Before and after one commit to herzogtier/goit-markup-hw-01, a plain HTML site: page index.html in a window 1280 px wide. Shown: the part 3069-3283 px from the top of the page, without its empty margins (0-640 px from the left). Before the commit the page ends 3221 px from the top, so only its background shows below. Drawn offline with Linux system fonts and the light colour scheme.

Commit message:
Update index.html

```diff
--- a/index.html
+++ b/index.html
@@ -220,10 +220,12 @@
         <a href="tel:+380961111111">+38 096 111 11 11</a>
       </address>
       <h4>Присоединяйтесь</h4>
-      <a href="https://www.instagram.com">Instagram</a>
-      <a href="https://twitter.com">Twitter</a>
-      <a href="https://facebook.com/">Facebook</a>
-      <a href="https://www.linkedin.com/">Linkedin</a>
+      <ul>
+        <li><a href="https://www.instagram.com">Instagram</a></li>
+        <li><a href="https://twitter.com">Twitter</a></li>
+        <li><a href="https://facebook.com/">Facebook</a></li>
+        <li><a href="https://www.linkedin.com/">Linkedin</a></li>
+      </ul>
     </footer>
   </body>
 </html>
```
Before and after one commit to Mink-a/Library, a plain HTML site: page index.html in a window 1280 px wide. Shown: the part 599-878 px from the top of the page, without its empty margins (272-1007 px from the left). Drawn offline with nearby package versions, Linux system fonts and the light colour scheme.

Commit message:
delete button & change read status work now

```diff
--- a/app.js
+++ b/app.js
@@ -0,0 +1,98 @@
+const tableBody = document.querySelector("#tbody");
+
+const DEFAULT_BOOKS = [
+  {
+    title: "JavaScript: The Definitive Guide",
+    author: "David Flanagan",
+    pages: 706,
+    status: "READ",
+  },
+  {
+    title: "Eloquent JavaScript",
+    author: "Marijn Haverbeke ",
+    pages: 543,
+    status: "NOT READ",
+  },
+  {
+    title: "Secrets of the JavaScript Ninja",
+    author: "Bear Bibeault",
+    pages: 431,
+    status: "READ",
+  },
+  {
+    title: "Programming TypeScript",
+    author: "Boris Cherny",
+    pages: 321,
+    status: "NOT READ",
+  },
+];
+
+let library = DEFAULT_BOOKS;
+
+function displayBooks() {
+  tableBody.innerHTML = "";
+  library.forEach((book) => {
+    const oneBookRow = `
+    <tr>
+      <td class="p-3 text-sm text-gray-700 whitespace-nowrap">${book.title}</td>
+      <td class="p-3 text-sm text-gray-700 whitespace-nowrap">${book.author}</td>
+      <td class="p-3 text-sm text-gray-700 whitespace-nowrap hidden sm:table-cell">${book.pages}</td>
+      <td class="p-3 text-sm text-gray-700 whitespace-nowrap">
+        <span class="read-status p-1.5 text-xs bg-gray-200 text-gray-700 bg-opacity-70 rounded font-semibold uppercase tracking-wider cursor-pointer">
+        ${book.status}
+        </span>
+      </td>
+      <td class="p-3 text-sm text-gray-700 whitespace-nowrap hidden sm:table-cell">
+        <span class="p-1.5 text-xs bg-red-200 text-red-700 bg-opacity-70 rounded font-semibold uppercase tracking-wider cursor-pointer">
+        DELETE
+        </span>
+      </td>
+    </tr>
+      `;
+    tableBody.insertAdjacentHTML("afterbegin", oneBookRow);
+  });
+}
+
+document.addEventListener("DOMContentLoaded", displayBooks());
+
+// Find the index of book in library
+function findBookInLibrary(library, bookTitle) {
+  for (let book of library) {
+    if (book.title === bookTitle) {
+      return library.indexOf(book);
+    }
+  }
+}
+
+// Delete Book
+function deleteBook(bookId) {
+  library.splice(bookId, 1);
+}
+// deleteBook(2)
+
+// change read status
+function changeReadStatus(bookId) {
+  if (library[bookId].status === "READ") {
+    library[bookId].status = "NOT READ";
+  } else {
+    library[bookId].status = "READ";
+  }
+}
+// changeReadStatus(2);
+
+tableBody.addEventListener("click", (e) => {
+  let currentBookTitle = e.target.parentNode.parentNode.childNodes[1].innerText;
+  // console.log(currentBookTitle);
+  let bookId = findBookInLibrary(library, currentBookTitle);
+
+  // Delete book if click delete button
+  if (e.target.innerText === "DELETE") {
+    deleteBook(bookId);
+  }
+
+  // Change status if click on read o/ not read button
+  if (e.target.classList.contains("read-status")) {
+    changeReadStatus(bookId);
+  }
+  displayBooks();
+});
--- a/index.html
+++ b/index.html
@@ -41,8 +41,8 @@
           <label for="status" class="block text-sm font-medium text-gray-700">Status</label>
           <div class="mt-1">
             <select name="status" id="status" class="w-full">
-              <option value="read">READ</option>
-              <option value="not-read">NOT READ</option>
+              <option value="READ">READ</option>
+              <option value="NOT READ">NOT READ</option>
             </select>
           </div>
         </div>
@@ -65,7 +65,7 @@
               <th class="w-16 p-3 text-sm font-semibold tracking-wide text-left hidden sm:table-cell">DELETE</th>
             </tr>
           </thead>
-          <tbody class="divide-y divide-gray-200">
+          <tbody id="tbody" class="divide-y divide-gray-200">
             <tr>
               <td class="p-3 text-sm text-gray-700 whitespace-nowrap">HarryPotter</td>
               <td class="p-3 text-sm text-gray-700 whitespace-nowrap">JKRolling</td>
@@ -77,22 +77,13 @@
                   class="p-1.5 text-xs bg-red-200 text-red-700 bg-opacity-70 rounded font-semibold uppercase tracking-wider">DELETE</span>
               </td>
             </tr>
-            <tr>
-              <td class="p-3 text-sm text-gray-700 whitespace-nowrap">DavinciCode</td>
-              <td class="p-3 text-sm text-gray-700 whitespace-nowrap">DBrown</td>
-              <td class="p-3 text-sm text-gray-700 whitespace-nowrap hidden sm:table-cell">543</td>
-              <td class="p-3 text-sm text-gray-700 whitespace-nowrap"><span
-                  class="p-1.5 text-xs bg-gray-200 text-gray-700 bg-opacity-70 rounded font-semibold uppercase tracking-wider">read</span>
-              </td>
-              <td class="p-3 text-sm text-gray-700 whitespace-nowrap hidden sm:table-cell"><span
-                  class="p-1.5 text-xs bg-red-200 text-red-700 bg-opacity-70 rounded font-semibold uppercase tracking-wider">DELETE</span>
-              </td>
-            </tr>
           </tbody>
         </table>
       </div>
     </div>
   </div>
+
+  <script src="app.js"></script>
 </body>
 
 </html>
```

- _Your goal_: Whenever a line in the listing above includes the word "twitter", return that line.

- _Task response_:
-      <a href="https://twitter.com">Twitter</a>
+        <li><a href="https://twitter.com">Twitter</a></li>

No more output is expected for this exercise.